The Dallas Morning News
Originally published May 18, 2017
AUSTIN – Hopes of strengthening the Texas public records law, weakened in recent years by court rulings and attorney general opinions, were dashed Thursday as Republican House Speaker Joe Straus rejected a Senate maneuver to salvage bills that were dying in his chamber.
Last week, the Senate approved a half dozen amendments to a somewhat related House bill – including a measure to restore ordinary citizens’ right to access contracts between businesses and their government – and sent back a very different bill to the House.
Straus determined those amendments, authored by Sen. Kirk Watson, an Austin Democrat, weren’t germane to the original bill, which was authored by Rep. Eddie Lucio, Jr., a Brownsville Democrat who also took issue with the amendments.
“The amendments were well beyond the scope and were much more substantive than what my bill originally did,” Lucio said from the House floor. “I think it’s clear that we do want to work with our Senate counterparts. However, it should be respected that they stay to the subject matter of the bills we send them.”
Lucio’s original bill merely created an expedited process for government agencies to deny public records without an attorney general opinion, which is usually required.
But Watson’s amendments made sweeping changes to the public records law. Among other things, they would reverse a recent Texas Supreme Court ruling, in Boeing v. Paxton, that essentially made government contracts secret and an attorney general decision that made all dates of birth exempt from release under the Texas Public Information Act.

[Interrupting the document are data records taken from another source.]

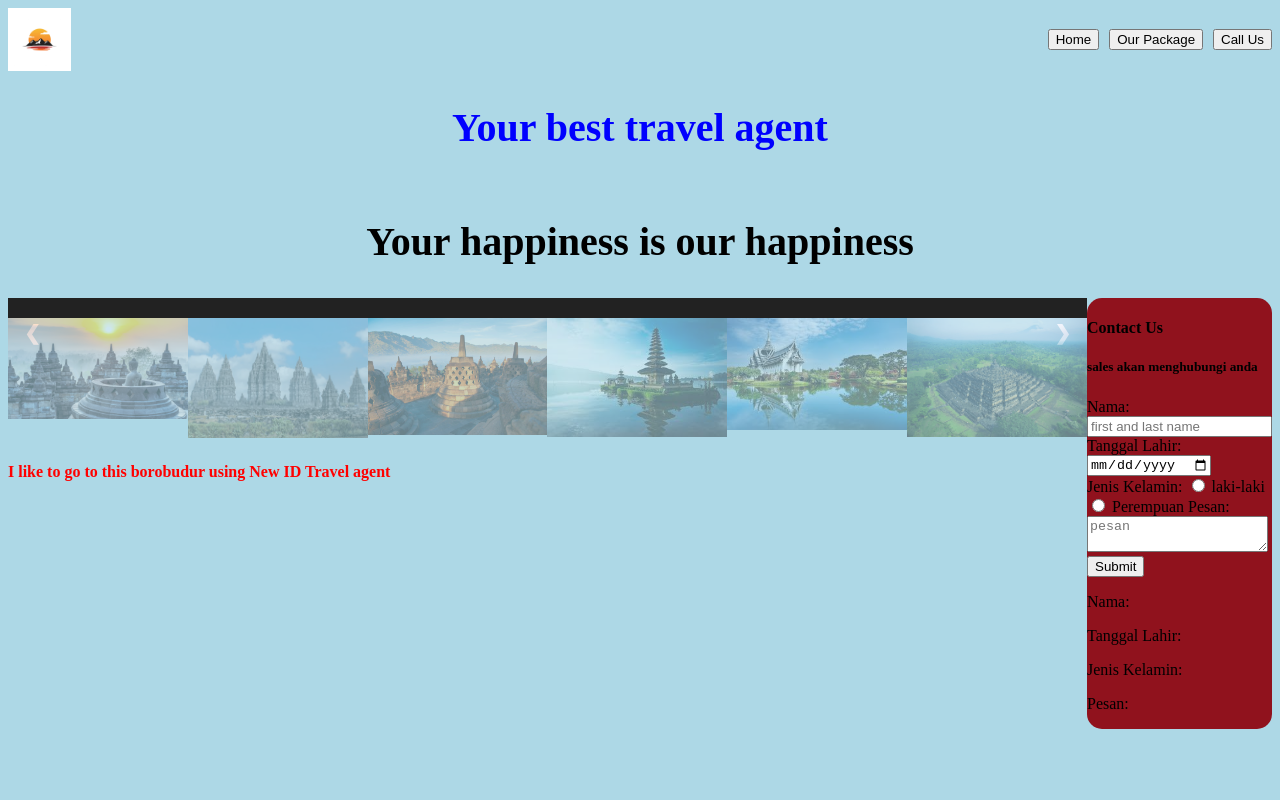
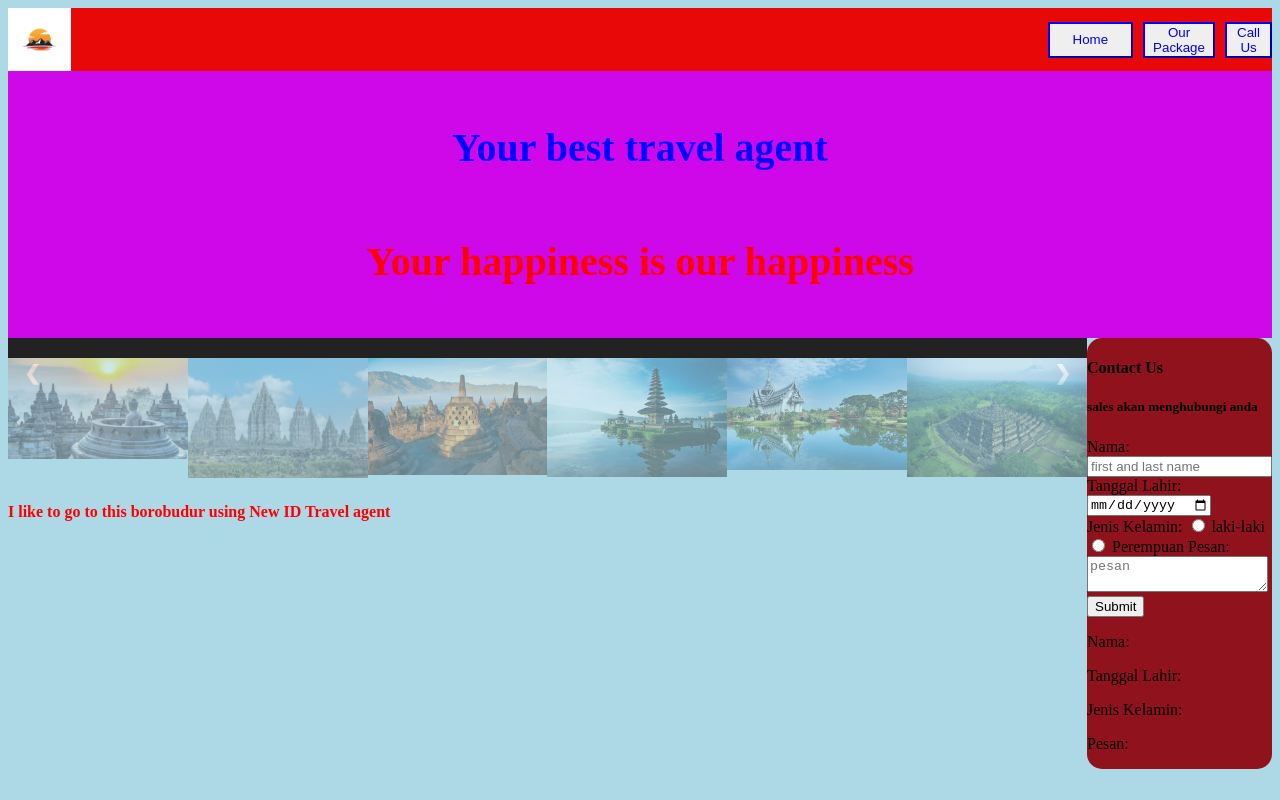
Before and after one commit to revou-fundamental-course/13-nov-23-sendi220192, a plain HTML site: page index.html in a window 1280 px wide. Drawn offline with Linux system fonts and the light colour scheme.

Commit message:
first push

```diff
--- a/JS/index.js
+++ b/JS/index.js
@@ -29,6 +29,7 @@ function showSlides(n) {
   slides[slideIndex-1].style.display = "block";
   dots[slideIndex-1].className += " active";
   captionText.innerHTML = dots[slideIndex-1].alt;
+
 }
 
 function validateForm(){
--- a/index.html
+++ b/index.html
@@ -9,19 +9,25 @@
 </head>
 <body style="background-color:lightblue;">
     <header>
+      <div style="background-color:rgb(232, 8, 8);color:rgba(255, 255, 255, 0.923);padding:auto;">
         <section class="navigation-header">
             <img src="assets/logo.jpg" style="width: 5%;">
             <nav class="navigation">
-                <button>Home</button>
-                <button>Our Package</button>
-                <button>Call Us</button>
+                <button style="width: 50%; border-color: blue; color: blue;">Home</button>
+                <button style="border-color: blue; color: blue;">Our Package</button>
+                <button style="border-color: blue; color: blue;" >Call Us</button>
             </nav>
+        </section>
+      </div>
+        <section>
 
         </section>
+        <div style="background-color:rgb(206, 8, 232);color:rgba(255, 255, 255, 0.923);padding:20px;">
         <section class="title-header">
             <h1 style="font-size:40px; color: blue;" >Your best travel agent</h1>
-            <h1 style="font-family:Times New Roman; font-size:40px; red;">Your happiness is our happiness</h1>
+            <h1 style="font-family:Times New Roman; font-size:40px; color: red;">Your happiness is our happiness</h1>
         </section>
+        </div>
     </header>
     <main id="main-section">
         <section><!-- Container for the image gallery -->
```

“I have worked and fought all session to protect the rights of Texans to know how their tax dollars are being spent and what government is doing in the name of the people,” Watson said in a statement. “That right ought to be beyond debate. Unfortunately, it’s not and some special interests that want to keep Texans in the dark are winning.”
It’s an ironic setback, considering recent embarrassing contract scandals in Austin and Gov. Greg Abbott’s demand for ethics reform legislation. The disclosure of government contracts are a key deterrent of unethical behavior by public officials who hold sway over which businesses get billions in deals.
“The more information you can put out, the better it is for ethical behavior and public understanding of how their government is operating,” said Kelley Shannon, executive director of the Freedom of Information Foundation of Texas.
But despite his call for cracking down on unethical behavior in Texas government, Abbott has been silent on bills that increase transparency of government spending.
As it stands now, McAllen taxpayers may never know how much their city officials paid Enrique Iglesias to sing at a parade last year. And multi-billion-dollar companies who do everything from administering Medicaid to building roads can take taxpayer dollars without revealing how they got the deal or what exactly the deal was.
Watson noted that if there were political will, there’s still time to pass Senate Bill 407, which would undo the court’s Boeing decision.
But a last-minute victory doesn’t appear likely.
Bills to strengthen the records law received bipartisan support in the Senate. Bills in the House were blocked in the Government Transparency and Operations Committee, where Chairman Gary Elkins, a Houston Republican, sided with deep-pocketed business groups who want to keep records out of public view.
Elkins refused to give a hearing to several bills by Watson and fellow Republican Rep. Todd Hunter, of Corpus Christi. That’s when Watson punched through amendments to Lucio’s bill.
The House rejection is a major blow to public records advocates and news organizations, who view government contracts as among the most basic of public records.
“By Rep. Lucio refusing to concur in the amendments, the nail has been placed in the coffin for all of these pro-transparency measures,” said Laura Prather, a First Amendment attorney who worked with lawmakers to draft the bills. “These actions have paved the way for the government to operate in secrecy, to refuse to disclose how taxpayer money is being spent, and to prevent any semblance of government accountability in Texas for at least the next two years.”